My only question is: will the regulators use transparency to shine light on shadow banking? Specifically, for structured finance securities ranging from covered bonds to securitizations, will the regulators require that these securities provide observable event based reporting so all activities like a payment or delinquency involving the underlying collateral are reported before the beginning of the next business day?
Global regulators set a September 2013 deadline to present tougher rules for money-market mutual funds, repurchase agreements and other so-called shadow banking activities as part of a broader push to reduce risk in the financial system.
The Financial Stability Board also said that it would issue draft rules next year targeted at non-bank institutions whose failure would roil the global economy.
“Vigilant oversight of shadow banking activities will be required to respond to inevitable market mutations,” the FSB said in an e-mailed report. “The approach is designed to be proportionate to financial stability risks.”...
The Basel-based FSB has estimated that global shadow-banking activities were worth about $60 trillion in 2010, as much as 30 percent of the total financial system.
Supervisors class shadow banking activities as those that allow banks to carry out business off balance sheet, as well as those which allow investors to bypass lenders and the functions they traditionally fulfill on the markets.
Institutions identified by regulators as shadow banks also include some exchange traded funds, securitization structures, and monoline insurers, which specialize in products that apply to financial investments....

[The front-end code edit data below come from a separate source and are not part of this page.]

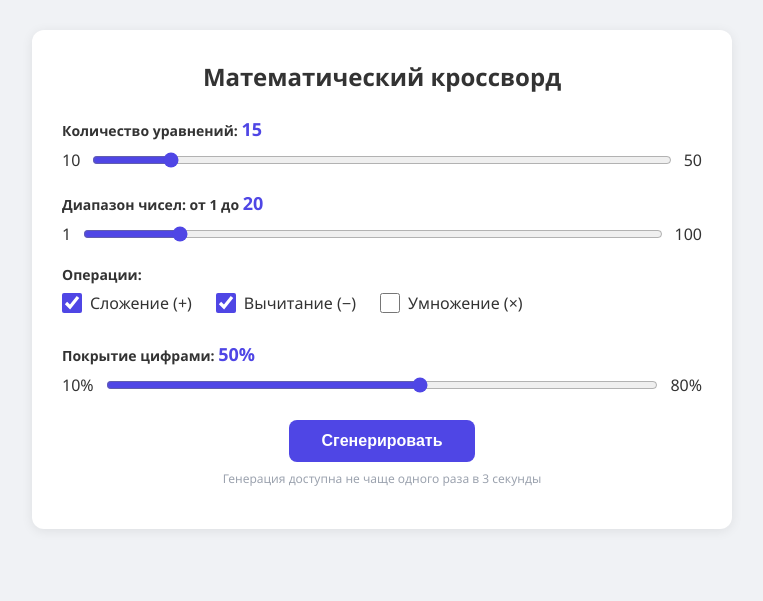
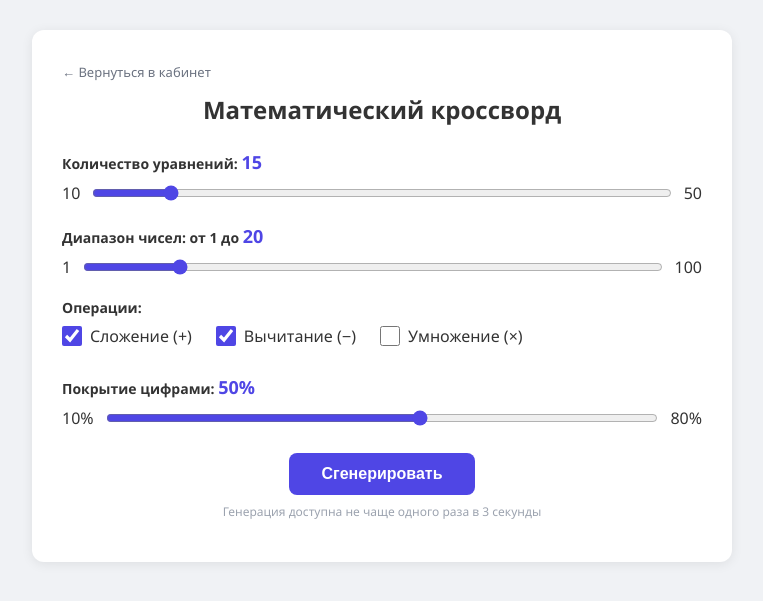
Before and after one commit to Igor-gmc/Math_Crossword_Puzzle, a Flask app: page / in a window 1280 px wide. Shown: the top 601 px of the page, without its empty margins (258-1021 px from the left). Run offline with Flask 3, Linux system fonts and the light colour scheme; some libraries are stand-ins or nearby versions.

Commit message:
Внесены общие исправления

```diff
--- a/app.py
+++ b/app.py
@@ -1,10 +1,17 @@
+import os
+
 from flask import Flask, render_template, request, jsonify
 from crossword import CrosswordGenerator
 from quota import consume_quota
 
 app = Flask(__name__)
 
-APP_SLUG = "math-crossword"
+APP_SLUG = os.environ.get("APP_SLUG", "math-crossword")
+
+
+@app.route('/health')
+def health():
+    return jsonify({"status": "ok"})
 
 
 @app.route('/')
--- a/quota.py
+++ b/quota.py
@@ -1,8 +1,10 @@
 # quota.py — клиент квот платформы
+import os
 import httpx
 
-QUOTA_URL = "http://steforge-cabinet-api:8000/api/v1/internal/quota/consume"
-QUOTA_CHECK_URL = "http://steforge-cabinet-api:8000/api/v1/internal/quota/check"
+_BASE = os.environ.get("PLATFORM_API_URL", "http://platform-api:8000")
+QUOTA_URL = f"{_BASE}/api/v1/internal/quota/consume"
+QUOTA_CHECK_URL = f"{_BASE}/api/v1/internal/quota/check"
 
 
 def consume_quota(request, app_slug, action="default"):
--- a/requirements.txt
+++ b/requirements.txt
@@ -1,2 +1,3 @@
 flask==3.1.0
 httpx>=0.28.0
+gunicorn>=22.0.0
--- a/static/style.css
+++ b/static/style.css
@@ -13,6 +13,17 @@ body {
     border-radius: 12px;
     padding: 30px;
     box-shadow: 0 2px 12px rgba(0,0,0,0.08);
+}
+
+.back-to-cabinet {
+    display: inline-block;
+    margin-bottom: 12px;
+    font-size: 13px;
+    color: #6b7280;
+    text-decoration: none;
+}
+.back-to-cabinet:hover {
+    color: #1e293b;
 }
 
 .controls h1 {
@@ -251,7 +262,7 @@ body {
 @media print {
     body { background: #fff; }
 
-    .controls, .print-buttons, #crossword-info, #answer-key {
+    .controls, .print-buttons, #crossword-info, #answer-key, .back-to-cabinet {
         display: none !important;
     }
 
--- a/templates/index.html
+++ b/templates/index.html
@@ -11,6 +11,7 @@
 <body>
 
 <div class="controls">
+    <a href="https://sys.steforge.com/dashboard" class="back-to-cabinet">&larr; Вернуться в кабинет</a>
     <h1>Математический кроссворд</h1>
 
     <div class="form-group">
```
Also changed, not shown: 2 other files.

“There are a range of tools in the policy toolkit that could ensure the shadow banking system is taken out of the shadows,” Carney said.But will transparency be one of these tools?